Speaking of covers, I can’t resist leaving a few comments on the editions of The Greek Coffin Mystery that I’ve obtained while collecting Queen.
My 1942 Pocket Book edition with the men carrying the coffin on the cover was my goto read. As with most books from this era, the paper is super thin due to war rationing and has an amazing smooth feel to it. The cover of my copy is a little worse for wear, but the book was a delight to hold.
My 1960 Pocket Book edition with the woman caught in front of a safe was added to my library just as I was finishing the book. I personally love the cover art, which is very much in the same vein as other 1960’s editions by Pocket Books, although this may be my favorite of the series. My copy is notable for having a postcard-style insert for The Detective Book Club midway through, which none of my other 60’s-era PB editions have.
My 1969 Signet Mystery edition is part of a whole slate of Queen releases featuring a model with props on the cover. I’m much more a fan of illustrations and this isn’t really my style. It is interesting that they chose props alluding to the mystery of the painting, as that’s an aspect of the plot that tends to be skipped over in other reviews of the book that I’ve read.
Up above I talked about some of the issues that I have with the logic used in the early Queen books. I’ll take some time to explain myself using an example from The Greek Coffin Mystery, but it’s going to requires spoilers. I’m not going to give away the ending of the book, but I will be going into details that would spoil your experience if you haven’t read it yet. For anyone commenting below, please be careful with your comments so as to not ruin anything for anyone else.
The first false solution involves Ellery jumping to the conclusion that Georg Khalkis wasn’t really blind. That’s an extremely interesting plot twist and I was delighted when I read it. But the entire bit about the teacups, Georg only having one visitor, and the bit about the ties didn’t really seem like that strong of a justification to leap to such conclusions. Yes, we know someone did something with the teacups, and Ellery’s explanation seems like a clever theory, but it is by no means the only explanation.
Of course, it makes sense that Ellery’s logic would be weak, as his solution is to be proven wrong.
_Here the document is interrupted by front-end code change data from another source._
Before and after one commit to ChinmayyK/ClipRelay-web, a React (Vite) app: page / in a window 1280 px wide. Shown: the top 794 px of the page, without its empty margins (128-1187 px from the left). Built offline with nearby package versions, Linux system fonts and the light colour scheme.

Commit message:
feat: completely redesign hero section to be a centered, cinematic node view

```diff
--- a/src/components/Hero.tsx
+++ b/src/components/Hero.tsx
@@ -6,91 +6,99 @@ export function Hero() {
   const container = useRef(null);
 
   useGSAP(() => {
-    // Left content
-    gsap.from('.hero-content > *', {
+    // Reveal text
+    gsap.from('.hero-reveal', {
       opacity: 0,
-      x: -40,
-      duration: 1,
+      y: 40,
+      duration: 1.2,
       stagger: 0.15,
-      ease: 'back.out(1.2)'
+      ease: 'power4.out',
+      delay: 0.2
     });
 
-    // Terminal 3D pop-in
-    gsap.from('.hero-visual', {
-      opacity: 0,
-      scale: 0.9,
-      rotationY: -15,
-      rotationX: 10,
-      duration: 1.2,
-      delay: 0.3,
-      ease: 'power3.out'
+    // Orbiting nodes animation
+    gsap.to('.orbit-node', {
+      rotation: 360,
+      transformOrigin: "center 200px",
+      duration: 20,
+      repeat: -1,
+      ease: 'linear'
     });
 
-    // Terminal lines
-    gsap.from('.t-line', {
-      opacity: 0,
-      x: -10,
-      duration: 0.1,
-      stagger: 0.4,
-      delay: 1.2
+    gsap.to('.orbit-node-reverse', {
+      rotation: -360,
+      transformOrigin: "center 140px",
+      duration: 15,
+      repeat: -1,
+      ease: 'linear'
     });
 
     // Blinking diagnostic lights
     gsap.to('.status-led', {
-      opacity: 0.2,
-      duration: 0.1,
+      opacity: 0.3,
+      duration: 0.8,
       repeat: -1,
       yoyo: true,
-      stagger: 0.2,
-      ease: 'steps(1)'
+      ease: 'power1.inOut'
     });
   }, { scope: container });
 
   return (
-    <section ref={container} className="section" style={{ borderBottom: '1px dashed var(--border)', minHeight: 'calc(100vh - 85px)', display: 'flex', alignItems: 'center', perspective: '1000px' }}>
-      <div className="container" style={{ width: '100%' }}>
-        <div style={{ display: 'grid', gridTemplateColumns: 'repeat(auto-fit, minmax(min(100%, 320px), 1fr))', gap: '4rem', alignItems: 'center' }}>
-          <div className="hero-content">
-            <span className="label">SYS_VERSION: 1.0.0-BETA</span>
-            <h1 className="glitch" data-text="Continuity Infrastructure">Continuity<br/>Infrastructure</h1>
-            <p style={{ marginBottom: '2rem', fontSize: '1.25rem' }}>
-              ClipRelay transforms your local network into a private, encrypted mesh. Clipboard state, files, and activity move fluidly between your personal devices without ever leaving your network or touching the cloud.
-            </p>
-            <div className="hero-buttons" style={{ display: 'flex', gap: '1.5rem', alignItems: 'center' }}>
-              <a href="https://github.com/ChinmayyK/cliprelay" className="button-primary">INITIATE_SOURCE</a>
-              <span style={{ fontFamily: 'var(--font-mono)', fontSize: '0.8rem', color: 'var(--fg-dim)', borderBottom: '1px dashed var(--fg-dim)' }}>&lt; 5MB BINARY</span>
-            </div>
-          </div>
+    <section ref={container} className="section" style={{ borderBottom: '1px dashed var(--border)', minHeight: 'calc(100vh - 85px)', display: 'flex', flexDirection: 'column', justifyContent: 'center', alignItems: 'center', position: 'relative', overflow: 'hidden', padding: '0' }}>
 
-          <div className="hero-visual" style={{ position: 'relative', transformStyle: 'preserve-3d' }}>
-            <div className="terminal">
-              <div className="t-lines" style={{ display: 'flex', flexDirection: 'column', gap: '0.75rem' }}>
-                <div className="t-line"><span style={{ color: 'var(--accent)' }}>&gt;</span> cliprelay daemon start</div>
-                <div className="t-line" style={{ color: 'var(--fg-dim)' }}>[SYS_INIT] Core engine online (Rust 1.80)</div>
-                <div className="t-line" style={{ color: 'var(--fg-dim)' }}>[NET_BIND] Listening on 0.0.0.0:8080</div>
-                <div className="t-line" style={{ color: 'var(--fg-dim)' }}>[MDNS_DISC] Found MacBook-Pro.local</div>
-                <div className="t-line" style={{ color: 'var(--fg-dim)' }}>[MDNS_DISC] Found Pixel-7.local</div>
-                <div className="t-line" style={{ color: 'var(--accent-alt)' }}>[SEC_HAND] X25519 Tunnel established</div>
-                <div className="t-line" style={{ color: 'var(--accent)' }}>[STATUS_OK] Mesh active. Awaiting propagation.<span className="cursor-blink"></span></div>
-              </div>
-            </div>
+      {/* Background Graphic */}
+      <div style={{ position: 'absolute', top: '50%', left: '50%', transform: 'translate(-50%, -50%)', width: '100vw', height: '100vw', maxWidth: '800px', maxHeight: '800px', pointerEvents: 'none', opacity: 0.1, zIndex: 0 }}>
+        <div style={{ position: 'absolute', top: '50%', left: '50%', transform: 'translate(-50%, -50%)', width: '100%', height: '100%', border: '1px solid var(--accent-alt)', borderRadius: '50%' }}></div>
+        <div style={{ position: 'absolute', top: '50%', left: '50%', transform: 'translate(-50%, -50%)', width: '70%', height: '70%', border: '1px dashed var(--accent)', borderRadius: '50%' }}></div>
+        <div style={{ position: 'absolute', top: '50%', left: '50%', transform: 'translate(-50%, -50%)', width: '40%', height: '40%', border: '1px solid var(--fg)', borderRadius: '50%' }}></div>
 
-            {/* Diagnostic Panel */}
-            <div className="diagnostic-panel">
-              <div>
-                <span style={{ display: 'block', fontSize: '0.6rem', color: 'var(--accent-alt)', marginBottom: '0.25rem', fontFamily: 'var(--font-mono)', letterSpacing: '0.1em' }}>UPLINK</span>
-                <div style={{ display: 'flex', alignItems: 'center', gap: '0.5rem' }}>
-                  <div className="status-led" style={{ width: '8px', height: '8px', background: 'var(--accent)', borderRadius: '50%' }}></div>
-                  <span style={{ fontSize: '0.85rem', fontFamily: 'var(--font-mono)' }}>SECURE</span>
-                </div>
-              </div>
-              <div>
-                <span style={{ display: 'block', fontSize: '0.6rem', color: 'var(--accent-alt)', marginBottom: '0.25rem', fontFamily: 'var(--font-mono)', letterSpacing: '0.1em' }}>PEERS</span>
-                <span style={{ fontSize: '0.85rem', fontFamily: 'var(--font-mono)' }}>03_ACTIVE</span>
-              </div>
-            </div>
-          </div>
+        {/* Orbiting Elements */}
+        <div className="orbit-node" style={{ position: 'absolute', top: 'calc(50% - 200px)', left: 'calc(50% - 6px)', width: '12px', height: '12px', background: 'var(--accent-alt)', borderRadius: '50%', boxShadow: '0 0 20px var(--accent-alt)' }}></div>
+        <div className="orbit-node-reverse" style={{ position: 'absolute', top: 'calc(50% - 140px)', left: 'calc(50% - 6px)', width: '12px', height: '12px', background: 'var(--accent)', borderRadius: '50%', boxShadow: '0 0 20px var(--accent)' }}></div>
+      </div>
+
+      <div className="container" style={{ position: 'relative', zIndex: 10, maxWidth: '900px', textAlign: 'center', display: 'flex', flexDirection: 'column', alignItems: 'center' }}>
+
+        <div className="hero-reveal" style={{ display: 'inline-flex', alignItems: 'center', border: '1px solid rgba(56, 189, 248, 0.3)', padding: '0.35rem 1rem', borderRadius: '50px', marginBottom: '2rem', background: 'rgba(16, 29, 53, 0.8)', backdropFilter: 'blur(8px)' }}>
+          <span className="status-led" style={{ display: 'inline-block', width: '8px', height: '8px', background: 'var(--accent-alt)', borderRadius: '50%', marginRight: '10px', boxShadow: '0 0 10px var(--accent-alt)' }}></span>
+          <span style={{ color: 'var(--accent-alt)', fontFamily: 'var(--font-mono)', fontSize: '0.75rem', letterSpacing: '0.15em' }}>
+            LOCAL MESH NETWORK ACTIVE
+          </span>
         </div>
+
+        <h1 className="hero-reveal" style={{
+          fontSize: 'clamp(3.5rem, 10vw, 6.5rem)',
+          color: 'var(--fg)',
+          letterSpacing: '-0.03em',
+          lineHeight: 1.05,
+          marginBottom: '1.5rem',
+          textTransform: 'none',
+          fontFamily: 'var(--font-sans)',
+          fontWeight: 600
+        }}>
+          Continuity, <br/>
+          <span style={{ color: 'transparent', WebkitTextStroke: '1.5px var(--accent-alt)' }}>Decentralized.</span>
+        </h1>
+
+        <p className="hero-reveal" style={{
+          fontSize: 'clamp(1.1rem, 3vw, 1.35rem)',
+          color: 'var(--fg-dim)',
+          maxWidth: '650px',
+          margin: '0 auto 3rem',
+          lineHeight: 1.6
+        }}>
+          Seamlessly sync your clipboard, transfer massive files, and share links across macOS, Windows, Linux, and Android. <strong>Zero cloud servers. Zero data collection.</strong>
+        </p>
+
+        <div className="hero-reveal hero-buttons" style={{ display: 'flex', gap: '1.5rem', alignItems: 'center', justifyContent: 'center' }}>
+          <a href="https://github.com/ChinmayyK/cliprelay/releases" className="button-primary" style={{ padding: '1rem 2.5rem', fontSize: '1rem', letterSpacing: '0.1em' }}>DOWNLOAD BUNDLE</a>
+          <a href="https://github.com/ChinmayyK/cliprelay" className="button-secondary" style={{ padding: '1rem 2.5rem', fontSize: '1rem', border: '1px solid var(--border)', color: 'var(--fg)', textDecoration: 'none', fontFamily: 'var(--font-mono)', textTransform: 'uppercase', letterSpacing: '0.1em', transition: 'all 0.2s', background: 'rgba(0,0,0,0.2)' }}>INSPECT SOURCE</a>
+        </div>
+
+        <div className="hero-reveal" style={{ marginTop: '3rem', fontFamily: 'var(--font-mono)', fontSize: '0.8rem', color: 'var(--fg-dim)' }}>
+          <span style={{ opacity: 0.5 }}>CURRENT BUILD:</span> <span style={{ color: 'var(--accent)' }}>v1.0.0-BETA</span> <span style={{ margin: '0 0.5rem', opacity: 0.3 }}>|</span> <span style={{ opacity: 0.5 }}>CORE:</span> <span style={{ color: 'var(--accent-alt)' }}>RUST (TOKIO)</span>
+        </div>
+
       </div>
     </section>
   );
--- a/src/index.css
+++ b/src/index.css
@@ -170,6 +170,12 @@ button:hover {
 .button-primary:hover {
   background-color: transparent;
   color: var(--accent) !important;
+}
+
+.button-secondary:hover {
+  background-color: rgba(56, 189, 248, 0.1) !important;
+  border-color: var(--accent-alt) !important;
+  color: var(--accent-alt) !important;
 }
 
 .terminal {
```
However, once it’s proven wrong, Ellery responds in a way that caught me off guard. Rather than dispensing with the whole theory, he actually seizes tighter to it. The theory was wrong, he explains, but only because the killer planted clever clues to lead him to those conclusion.
I love the idea of a clever adversary planting false clues and using the detective’s own logic against him. However, Ellery doesn’t ever seem to consider that maybe his original theories were just wrong. Maybe the ties were just an accident as explained by the color blindness. Maybe something did happen with the teacups, but it wasn’t a ploy by the killer to make Ellery jump through insane logic hoops to conclude that Georg Khalkis could see.
Of course, in the end Ellery is correct – or is he? There’s certainly no one to refute Ellery’s final telling of the solution, but there’s nothing that really confirms that his theory of the falsely planted clues was correct. All that we know is that he correctly identified the killer. We really have no explanation of what happened with the teacups. I think it’s fair to assume that the killer was the one who manipulated them, but to state with certainty that they were manipulated with the purpose of tricking Ellery into thinking that Khalkis wasn’t blind is a leap too far.
Anyway, that’s the one bit of the solution that I thought I’d pick on, but there were a number of claims that Ellery made where I was thinking “yeah, I don’t really know if that is air tight…”